By Adam Eckart
Many students dislike group work, but group work is a key aspect of law school. Group work provides many benefits, such as learning from others, hearing different perspectives, and challenging your own ideas. Although law students are prohibited from working in groups on independent projects or assessments, group work can aid student learning and prepare students for practice.
Successful lawyers are required to work well with others, so all law students must learn to work well in groups. Those who engage in group work will reap its many benefits, including:
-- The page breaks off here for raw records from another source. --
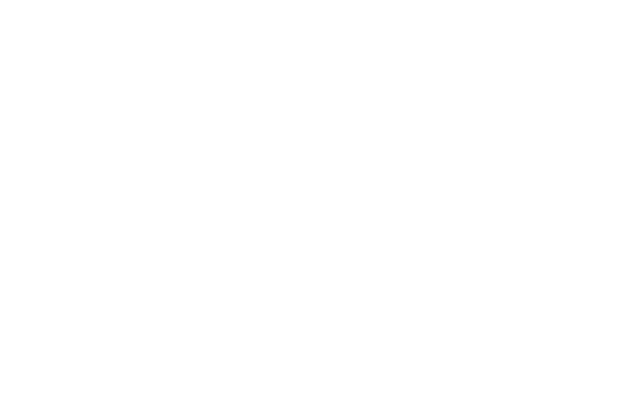
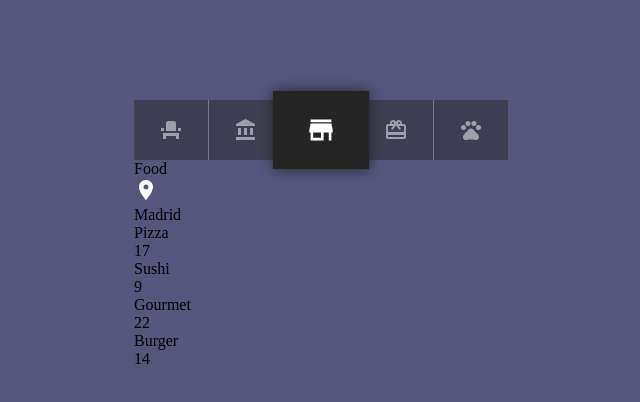
Before and after one commit to Umidjon-Frontend/html-css-loop-2-step-4, a plain HTML site: page index.html in a window 1280 px wide. Shown: the whole page, without its empty margins (319-959 px from the left). Drawn offline with Linux system fonts and the light colour scheme.

Commit message:
second commit

```diff
--- a/index.html
+++ b/index.html
@@ -1,14 +1,65 @@
 <!DOCTYPE html>
 <html lang="en">
   <head>
-  <meta charset="UTF-8">
-  <meta name="viewport" content="width=device-width, initial-scale=1.0">
-  <meta http-equiv="X-UA-Compatible" content="ie=edge">
+    <meta charset="UTF-8" />
+    <meta name="viewport" content="width=device-width, initial-scale=1.0" />
+    <meta http-equiv="X-UA-Compatible" content="ie=edge" />
     <title>Loop 2 - Step 4</title>
-  <link href="https://fonts.googleapis.com/css?family=Roboto:400,500,700" rel="stylesheet">
+    <link
+      href="https://fonts.googleapis.com/css?family=Roboto:400,500,700"
+      rel="stylesheet"
+    />
     <link rel="stylesheet" href="./styles.css" />
   </head>
   <body>
+    <div class="menu">
+      <div class="menu-header">
+        <div class="menu-nav">
+          <div class="menu-nav-item">
+            <img src="img/event.svg" alt="" />
+          </div>
+          <div class="menu-nav-item">
+            <img src="img/finance.svg" alt="" />
+          </div>
+          <div class="menu-nav-item activ">
+            <img src="img/cafe.svg" alt="" />
+          </div>
+          <div class="menu-nav-item">
+            <img src="img/gift.svg" alt="" />
+          </div>
+          <div class="menu-nav-item">
+            <img src="img/pets.svg" alt="" />
+          </div>
+        </div>
+      </div>
 
+      <div class="menu-card">
+        <div class="menu-card__header">
+          <div class="menu-card__header-title">Food</div>
+          <div class="menu-card__header-location">
+            <img src="img/location.svg" alt="" />
+            <div class="location-title">Madrid</div>
+          </div>
+        </div>
+        <div class="menu-card__section">
+			<div class="menu-card__section-item">
+				<div class="menu-card__section-item-title">Pizza</div>
+				<div class="item-title-number">17</div>
+			</div>
+			<div class="menu-card__section-item">
+				<div class="menu-card__section-item-title">Sushi</div>
+				<div class="item-title-number">9</div>
+			</div>
+			<div class="menu-card__section-item">
+				<div class="menu-card__section-item-title">Gourmet</div>
+				<div class="item-title-number">22</div>
+			</div>
+			<div class="menu-card__section-item">
+				<div class="menu-card__section-item-title">Burger</div>
+				<div class="item-title-number">14</div>
+			</div>
+		</div>
+      </div>
+    </div>
   </body>
 </html>
--- a/styles.css
+++ b/styles.css
@@ -0,0 +1,46 @@
+body{
+    background-color: #55557e;
+}
+
+*{
+    margin: 0;
+    padding: 0;
+    box-sizing: border-box;
+}
+
+div.activ{
+    transform: scale(1.3);
+    background-color: #252525;
+    box-shadow: 0 0 10px #252525;
+}
+div.activ img{
+    opacity: 1;
+}
+.menu{
+    width: 100%;
+    max-width: 374px;
+    margin: 100px auto;
+}
+
+.menu-nav{
+    display: flex;
+    justify-content: flex-start;
+    align-items: center;
+    background-color: #777898;
+}
+.menu-nav-item img{
+    opacity: 0.5;
+}
+
+.menu-nav-item{
+    width: 74px;
+    height: 60px;
+    display: flex;
+    justify-content: center;
+    align-items: center;
+    background-color: #3d3e52;
+    margin-right: 1px;
+}
+.menu-nav-item:last-child{
+    margin-right: 0;
+}
```
Lines whose indentation alone changed are shown as unchanged.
- Group work facilitates “active learning.” Research indicates that active learning (such as leading a group discussion) is more effective than passive learning (such as re-reading assigned text). By actively learning, students retain more information because they must fully engage with the material. Group work helps facilitate active learning when students use groups to understand key concepts, important case law, or difficult lecture material.
- Group work helps find the correct answer. In addition to helping students engage in active learning, group work also helps students find the correct answer more often. Research shows that students working in groups, on average, are more likely to arrive at the correct answer than students working individually. Gathering multiple people together with different backgrounds allows groups to troubleshoot problems, work collaboratively, and build off each other’s concepts.
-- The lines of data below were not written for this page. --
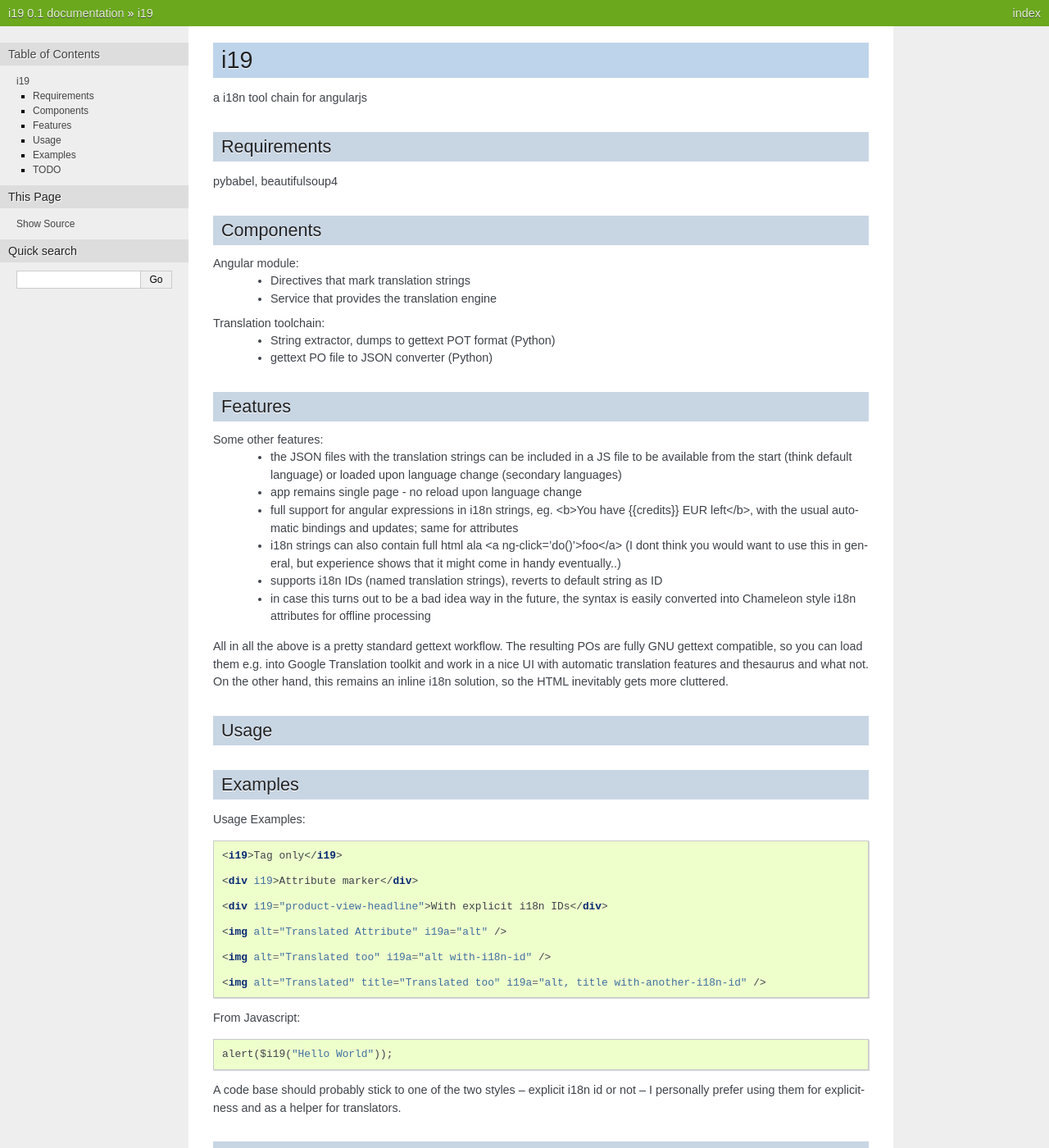
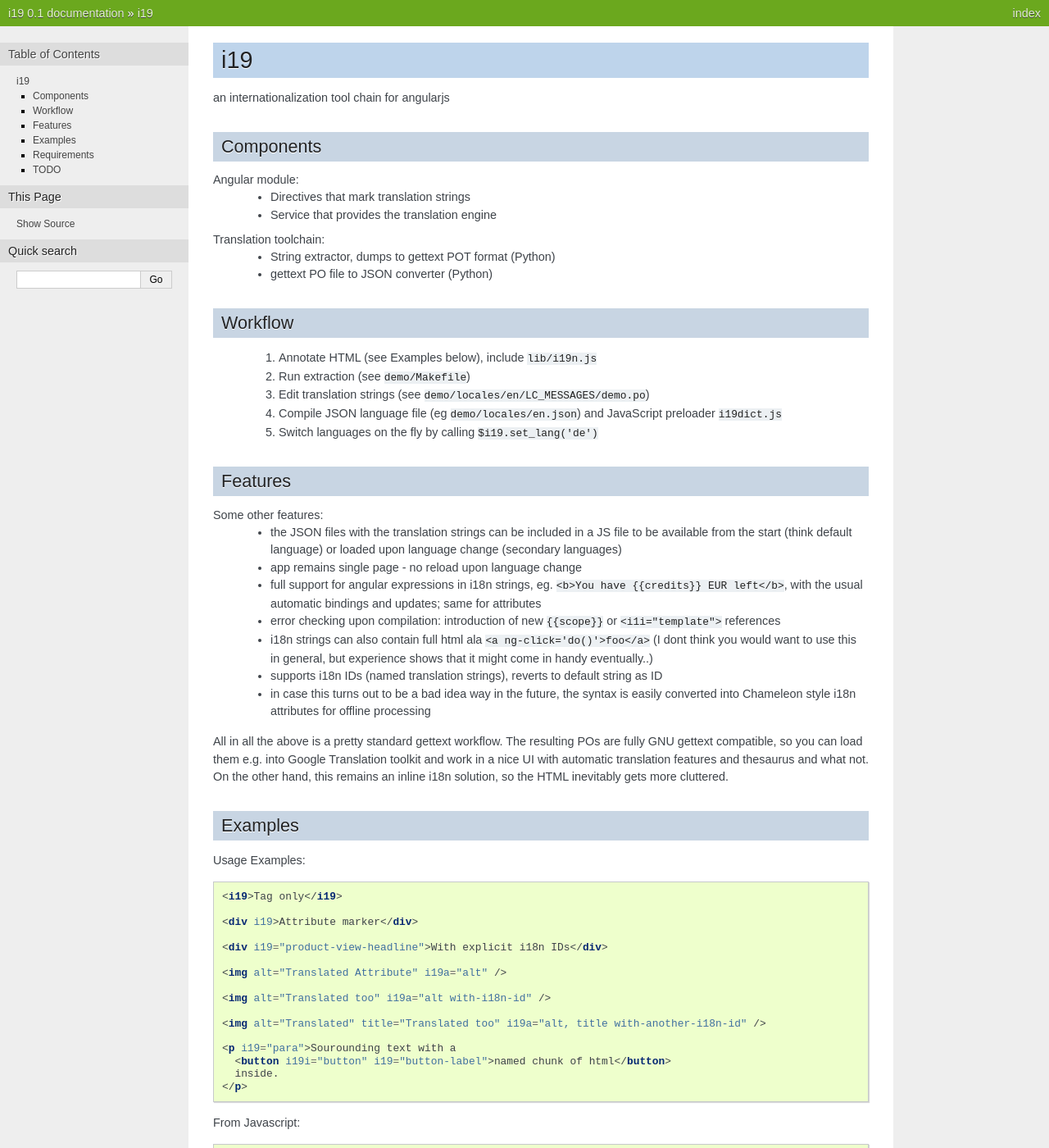
Before and after one commit to johaness/i19, a Sphinx documentation site: the page built from doc/index.rst, in a window 1280 px wide and 1400 px high. Shown: the whole window at 82% size. Built offline with Sphinx 7.4.7, drawn with Linux system fonts in a browser that asks for light colours; some of the changed text lies outside the part shown.

Commit message:
update docs: workflow

```diff
--- a/doc/index.rst
+++ b/doc/index.rst
@@ -1,12 +1,7 @@
 i19
 ===
 
-a i18n tool chain for angularjs
-
-Requirements
-------------
-
-pybabel, beautifulsoup4
+an internationalization tool chain for angularjs
 
 Components
 ----------
@@ -19,22 +14,32 @@
  * String extractor, dumps to gettext POT format (Python)
  * gettext PO file to JSON converter (Python)
 
+Workflow
+--------
+
+ 1. Annotate HTML (see Examples below), include ``lib/i19n.js``
+ 2. Run extraction (see ``demo/Makefile``)
+ 3. Edit translation strings (see ``demo/locales/en/LC_MESSAGES/demo.po``)
+ 4. Compile JSON language file (eg ``demo/locales/en.json``) and
+    JavaScript preloader ``i19dict.js``
+ 5. Switch languages on the fly by calling ``$i19.set_lang('de')``
+
+
 Features
 --------
 
 Some other features:
  * the JSON files with the translation strings can be included in a JS file to be available from the start (think default language) or loaded upon language change (secondary languages)
  * app remains single page - no reload upon language change
- * full support for angular expressions in i18n strings, eg. <b>You have {{credits}} EUR left</b>, with the usual automatic bindings and updates; same for attributes
- * i18n strings can also contain full html ala <a ng-click='do()'>foo</a> (I dont think you would want to use this in general, but experience shows that it might come in handy eventually..)
+ * full support for angular expressions in i18n strings, eg. ``<b>You have {{credits}} EUR left</b>``, with the usual automatic bindings and updates; same for attributes
+ * error checking upon compilation: introduction of new ``{{scope}}`` or ``<i1i="template">`` references
+ * i18n strings can also contain full html ala ``<a ng-click='do()'>foo</a>`` (I dont think you would want to use this in general, but experience shows that it might come in handy eventually..)
  * supports i18n IDs (named translation strings), reverts to default string as ID
  * in case this turns out to be a bad idea way in the future, the syntax is easily converted into Chameleon style i18n attributes for offline processing
 
 All in all the above is a pretty standard gettext workflow. The resulting POs are fully GNU gettext compatible, so you can load them e.g. into Google Translation toolkit and work in a nice UI with automatic translation features and thesaurus and what not.
 On the other hand, this remains an inline i18n solution, so the HTML inevitably gets more cluttered.
 
-Usage
------
 
 Examples
 --------
@@ -55,6 +60,11 @@
 
     <img alt="Translated" title="Translated too" i19a="alt, title with-another-i18n-id" />
 
+    <p i19="para">Sourounding text with a
+      <button i19i="button" i19="button-label">named chunk of html</button>
+      inside.
+    </p>
+
 
 .. highlight:: javascript
 
```
Also changed, not shown: other parts of doc/index.rst (+7 -5 lines).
- Group work fosters good networking. The learning benefits of group work are complemented by long-lasting networking value. Upon graduation, 1L classmates will become law clerks, junior associates, and entry-level lawyers. Ten or twenty years later, many classmates will be judges, partners at law firms, general counsel at companies, and senior attorneys elsewhere. These individuals will be your first call when you need something from a lawyer – advice, a referral, a new law firm, a new client, or a new employer. The relationships forged in law school group work will benefit the entire group for years to come.
In order to learn effectively and leverage your law school relationships, don’t forget the power of group work. Seek to form helpful and meaningful groups among your peers – you’ll be glad you did.
Adam Eckart is an Assistant Professor of Legal Writing at Suffolk University Law School. Prior to Suffolk, Professor Eckart practiced at Ropes & Gray LLP as an associate in the antitrust mergers and acquisitions practice and taught in the Lawyering Program at Boston University Law School.